Nine thousand years she has slumbered, while Winter diminished. So obsessed was He in her care, that He allowed Summer to run unchecked. His power dwindled, and Summer grew. There is a great unbalance in the world, young ones. One that I fear will break the back of the Earth itself, if not addressed. Winter must return. It is the Way.
A real-world location fit for filling out your adventure; where norse icelandic fishermen suffered unthinkable conditions throughout frigid winters to harvest the fruits of the ocean.
In the summer there is a small stone jail for those who are caught breaking the rules of the Sorcery Springs Geyser Basin, but in winter they are imprisoned within the warm waters themselves. No bolts or bars are needed, the cold takes the place of prison walls.

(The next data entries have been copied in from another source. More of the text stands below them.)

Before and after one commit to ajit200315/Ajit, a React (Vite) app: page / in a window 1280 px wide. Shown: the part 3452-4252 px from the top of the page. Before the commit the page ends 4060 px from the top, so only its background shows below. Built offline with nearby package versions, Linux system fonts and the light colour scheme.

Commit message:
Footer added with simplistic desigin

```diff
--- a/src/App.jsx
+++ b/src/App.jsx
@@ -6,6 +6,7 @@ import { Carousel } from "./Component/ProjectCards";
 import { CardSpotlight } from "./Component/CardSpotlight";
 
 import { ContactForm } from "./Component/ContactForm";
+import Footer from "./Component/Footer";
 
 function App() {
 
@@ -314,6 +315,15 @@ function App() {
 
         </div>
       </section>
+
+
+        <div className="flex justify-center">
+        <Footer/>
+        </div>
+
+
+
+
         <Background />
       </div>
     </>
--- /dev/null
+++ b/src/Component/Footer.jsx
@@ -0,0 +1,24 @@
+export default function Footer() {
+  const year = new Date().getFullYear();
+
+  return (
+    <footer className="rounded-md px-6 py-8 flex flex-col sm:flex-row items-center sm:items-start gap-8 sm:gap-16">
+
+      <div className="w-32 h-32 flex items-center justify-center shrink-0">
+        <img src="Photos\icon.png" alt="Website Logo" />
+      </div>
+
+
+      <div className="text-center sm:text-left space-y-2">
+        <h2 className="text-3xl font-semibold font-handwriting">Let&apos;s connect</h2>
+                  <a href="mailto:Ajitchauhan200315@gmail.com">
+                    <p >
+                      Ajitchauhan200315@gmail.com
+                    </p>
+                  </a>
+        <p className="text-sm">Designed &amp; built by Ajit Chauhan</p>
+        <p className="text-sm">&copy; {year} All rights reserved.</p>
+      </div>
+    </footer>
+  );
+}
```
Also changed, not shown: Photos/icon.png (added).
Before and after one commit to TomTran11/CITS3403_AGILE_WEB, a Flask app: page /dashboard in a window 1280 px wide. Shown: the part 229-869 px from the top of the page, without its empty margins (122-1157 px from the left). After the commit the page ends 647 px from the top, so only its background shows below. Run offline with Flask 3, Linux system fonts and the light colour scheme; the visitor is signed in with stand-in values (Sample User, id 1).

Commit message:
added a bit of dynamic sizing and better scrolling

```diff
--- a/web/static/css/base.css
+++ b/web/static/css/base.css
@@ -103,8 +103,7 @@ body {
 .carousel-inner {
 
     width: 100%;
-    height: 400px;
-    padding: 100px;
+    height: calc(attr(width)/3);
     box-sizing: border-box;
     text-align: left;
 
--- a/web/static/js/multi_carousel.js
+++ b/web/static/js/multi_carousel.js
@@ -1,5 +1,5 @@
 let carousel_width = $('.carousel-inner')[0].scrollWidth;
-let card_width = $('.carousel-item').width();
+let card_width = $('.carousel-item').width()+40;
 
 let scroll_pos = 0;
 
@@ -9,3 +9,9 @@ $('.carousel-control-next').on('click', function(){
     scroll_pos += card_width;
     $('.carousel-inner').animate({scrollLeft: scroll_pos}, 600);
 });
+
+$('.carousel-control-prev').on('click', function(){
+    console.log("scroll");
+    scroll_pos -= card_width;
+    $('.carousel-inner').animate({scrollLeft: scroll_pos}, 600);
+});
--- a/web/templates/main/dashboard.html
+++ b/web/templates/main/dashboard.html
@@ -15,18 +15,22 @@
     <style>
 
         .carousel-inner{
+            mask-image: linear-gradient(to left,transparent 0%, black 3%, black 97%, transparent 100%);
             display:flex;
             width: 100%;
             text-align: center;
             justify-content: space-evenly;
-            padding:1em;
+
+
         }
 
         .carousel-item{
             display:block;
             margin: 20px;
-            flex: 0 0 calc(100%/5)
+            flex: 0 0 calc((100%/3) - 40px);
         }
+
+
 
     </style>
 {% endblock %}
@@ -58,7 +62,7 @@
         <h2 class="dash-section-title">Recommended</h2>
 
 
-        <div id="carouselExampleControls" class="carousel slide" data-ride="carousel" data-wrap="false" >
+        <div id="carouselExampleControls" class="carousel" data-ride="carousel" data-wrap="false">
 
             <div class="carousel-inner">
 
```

An insidious creature, most likely somehow "related" to trappers and lurkers, the Dead Leaves (for no other name exists as of yet for this foul thing), hibernates for three of the four year's seasons, deep underground. Its active time is Autumn, when trees shed their leaves, depositing colorful carpets across the ground. The terror then emerges and blends in with the surrounding leaves, perfectly camouflaged, waiting patiently for unsuspecting victims. In appearance it resembles nothing more than a ten foot square, six inch thick, layer of bright yellow, orange, and red leaves. The only hint that someone is walking on top of it, comes in the form of an unusual amplified sound of leaves crunching underfoot. Too late usually, the victims notice this additional "crunch". The Dead Leaves will then swirl and "rise" up to smother and suffocate the victim, like a colorful, malevolent, boa constrictor.
Fire, as can be imagined, is particularly effective against this creature, but one has to *know* it's there before putting it to the torch. And there's the rub. The creature is impossible to "identify" in a large patch of fallen leaves by eyesight alone.